(Beginning of Records for the task)

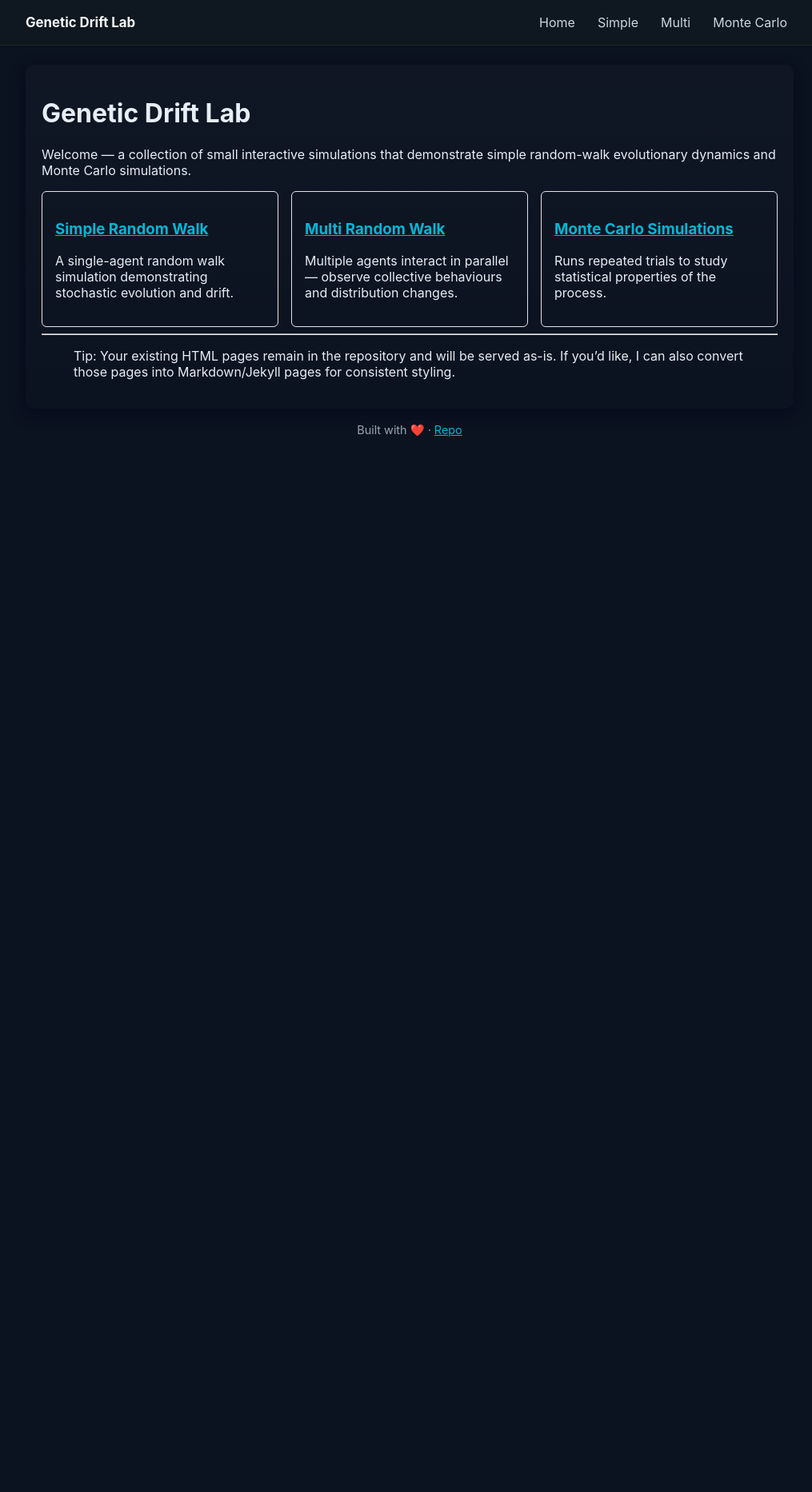
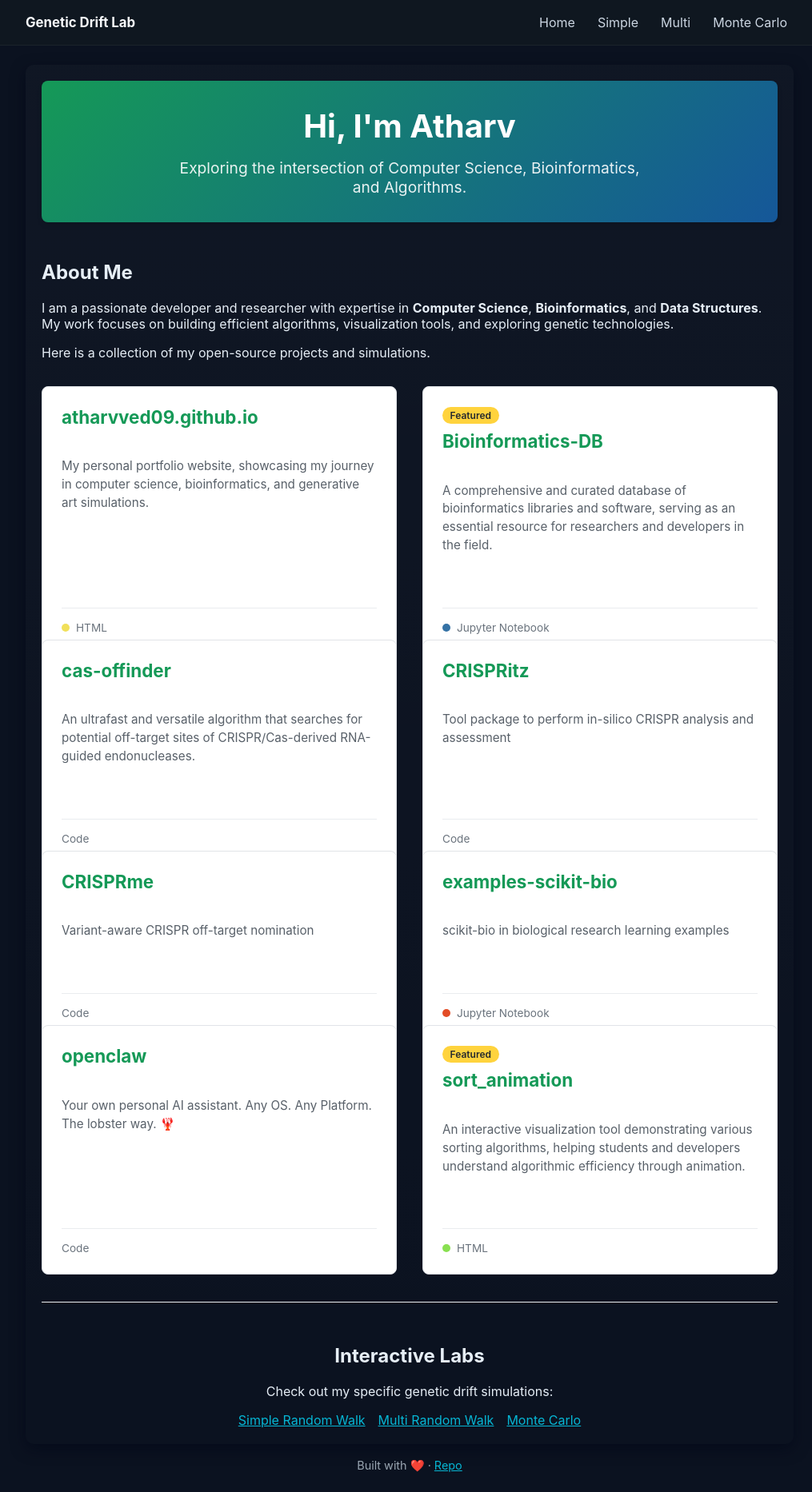
Before and after one commit to atharvved09/atharvved09.github.io, a Jekyll site: the page built from index.md, in a window 1280 px wide. Shown: the whole page at 80% size, without its empty margins (128-1143 px from the left). Built offline with Jekyll 4.4.1, drawn with Linux system fonts in a browser that asks for light colours; before the commit the page ends 900 px from its top, so only the background shows below that.

Commit message:
feat: Transform site into portfolio with project grid and private repo support

```diff
--- /dev/null
+++ b/_data/projects.yml
@@ -0,0 +1,88 @@
+- name: atharvved09.github.io
+  description: null
+  summary: My personal portfolio website, showcasing my journey in computer science,
+    bioinformatics, and generative art simulations.
+  url: https://github.com/atharvved09/atharvved09.github.io
+  homepage: null
+  language: HTML
+  stars: 0
+  updated_at: '2026-01-31T09:02:06Z'
+  featured: false
+  visibility: Public
+  visibility: Public
+- name: Bioinformatics-DB
+  description: A curated list of awesome Bioinformatics libraries and software.
+  summary: A comprehensive and curated database of bioinformatics libraries and software,
+    serving as an essential resource for researchers and developers in the field.
+  url: https://github.com/atharvved09/Bioinformatics-DB
+  homepage: ''
+  language: Jupyter Notebook
+  stars: 0
+  updated_at: '2026-01-01T19:42:47Z'
+  featured: true
+  visibility: Public
+- name: cas-offinder
+  description: An ultrafast and versatile algorithm that searches for potential off-target
+    sites of CRISPR/Cas-derived RNA-guided endonucleases.
+  summary: An ultrafast and versatile algorithm that searches for potential off-target
+    sites of CRISPR/Cas-derived RNA-guided endonucleases.
+  url: https://github.com/atharvved09/cas-offinder
+  homepage: null
+  language: null
+  stars: 0
+  updated_at: '2026-02-08T08:57:41Z'
+  featured: false
+  visibility: Public
+- name: CRISPRitz
+  description: Tool package to perform in-silico CRISPR analysis and assessment
+  summary: Tool package to perform in-silico CRISPR analysis and assessment
+  url: https://github.com/atharvved09/CRISPRitz
+  homepage: ''
+  language: null
+  stars: 0
+  updated_at: '2026-02-08T08:58:46Z'
+  featured: false
+  visibility: Public
+- name: CRISPRme
+  description: Variant-aware CRISPR off-target nomination
+  summary: Variant-aware CRISPR off-target nomination
+  url: https://github.com/atharvved09/CRISPRme
+  homepage: http://crisprme.di.univr.it
+  language: null
+  stars: 0
+  updated_at: '2026-02-08T09:06:22Z'
+  featured: false
+  visibility: Public
+- name: examples-scikit-bio
+  description: 'scikit-bio in biological research learning examples '
+  summary: 'scikit-bio in biological research learning examples '
+  url: https://github.com/atharvved09/examples-scikit-bio
+  homepage: null
+  language: Jupyter Notebook
+  stars: 0
+  updated_at: '2026-01-01T19:40:15Z'
+  featured: false
+  visibility: Public
+- name: openclaw
+  description: "Your own personal AI assistant. Any OS. Any Platform. The lobster\
+    \ way. \U0001F99E "
+  summary: "Your own personal AI assistant. Any OS. Any Platform. The lobster way.\
+    \ \U0001F99E "
+  url: https://github.com/atharvved09/openclaw
+  homepage: https://openclaw.ai
+  language: null
+  stars: 0
+  updated_at: '2026-01-31T08:48:48Z'
+  featured: false
+  visibility: Public
+- name: sort_animation
+  description: 'Shows various sorting algorithm via animation. '
+  summary: An interactive visualization tool demonstrating various sorting algorithms,
+    helping students and developers understand algorithmic efficiency through animation.
+  url: https://github.com/atharvved09/sort_animation
+  homepage: null
+  language: HTML
+  stars: 0
+  updated_at: '2026-01-22T05:53:20Z'
+  featured: true
+  visibility: Public
--- a/index.md
+++ b/index.md
@@ -1,31 +1,178 @@
 ---
 layout: default
-title: Genetic Drift Lab
+title: Home
 ---
 
-# Genetic Drift Lab
+<style>
+/* Custom Portfolio Styles */
+.portfolio-header {
+  text-align: center;
+  margin-bottom: 3rem;
+  padding: 2rem 0;
+  background: linear-gradient(135deg, #159957, #155799);
+  color: white;
+  border-radius: 8px;
+  box-shadow: 0 4px 6px rgba(0,0,0,0.1);
+}
 
-Welcome — a collection of small interactive simulations that demonstrate simple random-walk evolutionary dynamics and Monte Carlo simulations.
+.portfolio-header h1 {
+  margin: 0;
+  font-size: 2.5rem;
+  color: white;
+}
 
-<div style="display:flex; gap:1rem; flex-wrap:wrap;">
+.portfolio-header p {
+  font-size: 1.2rem;
+  opacity: 0.9;
+  max-width: 600px;
+  margin: 1rem auto 0;
+}
 
-<div style="flex:1; min-width:220px; padding:1rem; border:1px solid #e1e4e8; border-radius:6px;">
-  <h3><a href="/Simple_RandomWalk.html">Simple Random Walk</a></h3>
-  <p>A single-agent random walk simulation demonstrating stochastic evolution and drift.</p>
+.projects-grid {
+  display: grid;
+  grid-template-columns: repeat(auto-fill, minmax(300px, 1fr));
+  gap: 2rem;
+  margin-top: 2rem;
+}
+
+.project-card {
+  background: white;
+  border: 1px solid #e1e4e8;
+  border-radius: 8px;
+  padding: 1.5rem;
+  transition: transform 0.2s, box-shadow 0.2s;
+  display: flex;
+  flex-direction: column;
+  height: 100%;
+}
+
+.project-card:hover {
+  transform: translateY(-5px);
+  box-shadow: 0 10px 20px rgba(0,0,0,0.1);
+}
+
+.project-title {
+  margin-top: 0;
+  font-size: 1.4rem;
+  color: #159957;
+}
+
+.project-title a {
+  text-decoration: none;
+  color: inherit;
+}
+
+.project-desc {
+  flex-grow: 1;
+  color: #586069;
+  font-size: 0.95rem;
+  line-height: 1.5;
+  margin-bottom: 1rem;
+}
+
+.project-meta {
+  font-size: 0.85rem;
+  color: #6a737d;
+  display: flex;
+  justify-content: space-between;
+  align-items: center;
+  margin-top: auto;
+  border-top: 1px solid #eaecef;
+  padding-top: 1rem;
+}
+
+.project-lang {
+  display: flex;
+  align-items: center;
+  gap: 0.5rem;
+}
+
+.lang-dot {
+  width: 10px;
+  height: 10px;
+  border-radius: 50%;
+  background-color: #f1e05a; /* Default to JS yellow, serves as generic */
+}
+
+/* Featured Badge */
+.featured-badge {
+    background-color: #ffd33d;
+    color: #24292e;
+    padding: 0.2rem 0.6rem;
+    border-radius: 2rem;
+    font-size: 0.75rem;
+    font-weight: 600;
+    margin-bottom: 0.5rem;
+    display: inline-block;
+}
+
+/* Private Badge */
+.private-badge {
+    background-color: #6a737d;
+    color: #ffffff;
+    padding: 0.2rem 0.6rem;
+    border-radius: 2rem;
+    font-size: 0.75rem;
+    font-weight: 600;
+    margin-bottom: 0.5rem;
+    display: inline-block;
+    margin-right: 0.5rem;
+}
+</style>
+
+<div class="portfolio-header">
+  <h1>Hi, I'm Atharv</h1>
+  <p>Exploring the intersection of Computer Science, Bioinformatics, and Algorithms.</p>
 </div>
 
-<div style="flex:1; min-width:220px; padding:1rem; border:1px solid #e1e4e8; border-radius:6px;">
-  <h3><a href="/Multi_RandomWalk.html">Multi Random Walk</a></h3>
-  <p>Multiple agents interact in parallel — observe collective behaviours and distribution changes.</p>
+## About Me
+
+I am a passionate developer and researcher with expertise in **Computer Science**, **Bioinformatics**, and **Data Structures**. My work focuses on building efficient algorithms, visualization tools, and exploring genetic technologies.
+
+Here is a collection of my open-source projects and simulations.
+
+<div class="projects-grid">
+  {% for project in site.data.projects %}
+  <div class="project-card">
+    <div>
+      {% if project.visibility == 'Private' %}
+      <span class="private-badge">Private</span>
+      {% endif %}
+      {% if project.featured %}
+      <span class="featured-badge">Featured</span>
+      {% endif %}
+      <h3 class="project-title">
+        <a href="{{ project.url }}" target="_blank">{{ project.name }}</a>
+      </h3>
+    </div>
+    <p class="project-desc">{{ project.summary }}</p>
+    <div class="project-meta">
+      <div class="project-lang">
+        {% if project.language %}
+        <span class="lang-dot" style="background-color: {% cycle '#f1e05a', '#3572A5', '#e34c26', '#89e051' %};"></span>
+        {{ project.language }}
+        {% else %}
+        <span>Code</span>
+        {% endif %}
+      </div>
+      <!--
+      {% if project.stars > 0 %}
+      <span>★ {{ project.stars }}</span>
+      {% endif %}
+      -->
+    </div>
+  </div>
+  {% endfor %}
 </div>
 
-<div style="flex:1; min-width:220px; padding:1rem; border:1px solid #e1e4e8; border-radius:6px;">
-  <h3><a href="/MonteCarlo_Simulations.html">Monte Carlo Simulations</a></h3>
-  <p>Runs repeated trials to study statistical properties of the process.</p>
+<br>
+
+<div style="text-align: center; margin-top: 3rem; padding-top: 2rem; border-top: 1px solid #eee;">
+  <h2>Interactive Labs</h2>
+  <p>Check out my specific genetic drift simulations:</p>
+  <div style="display:flex; justify-content:center; gap:1rem; flex-wrap:wrap; margin-top:1rem;">
+      <a class="btn" href="Simple_RandomWalk.html">Simple Random Walk</a>
+      <a class="btn" href="Multi_RandomWalk.html">Multi Random Walk</a>
+      <a class="btn" href="MonteCarlo_Simulations.html">Monte Carlo</a>
+  </div>
 </div>
-
-</div>
-
----
-
-> Tip: Your existing HTML pages remain in the repository and will be served as-is. If you'd like, I can also convert those pages into Markdown/Jekyll pages for consistent styling.
```
Also changed, not shown: Gemfile (added, +7 -0 lines), scripts/update_portfolio.py (added, +110 -0 lines), Gemfile.lock (added), README.md, 1 other file.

(End of Records for the task)

Task brief:
Wherever the string "description" occurs in the records, copy the line it is in.

Exercise response:
+  description: null
+  description: A curated list of awesome Bioinformatics libraries and software.
+  description: An ultrafast and versatile algorithm that searches for potential off-target
+  description: Tool package to perform in-silico CRISPR analysis and assessment
+  description: Variant-aware CRISPR off-target nomination
+  description: 'scikit-bio in biological research learning examples '
+  description: "Your own personal AI assistant. Any OS. Any Platform. The lobster\
+  description: 'Shows various sorting algorithm via animation. '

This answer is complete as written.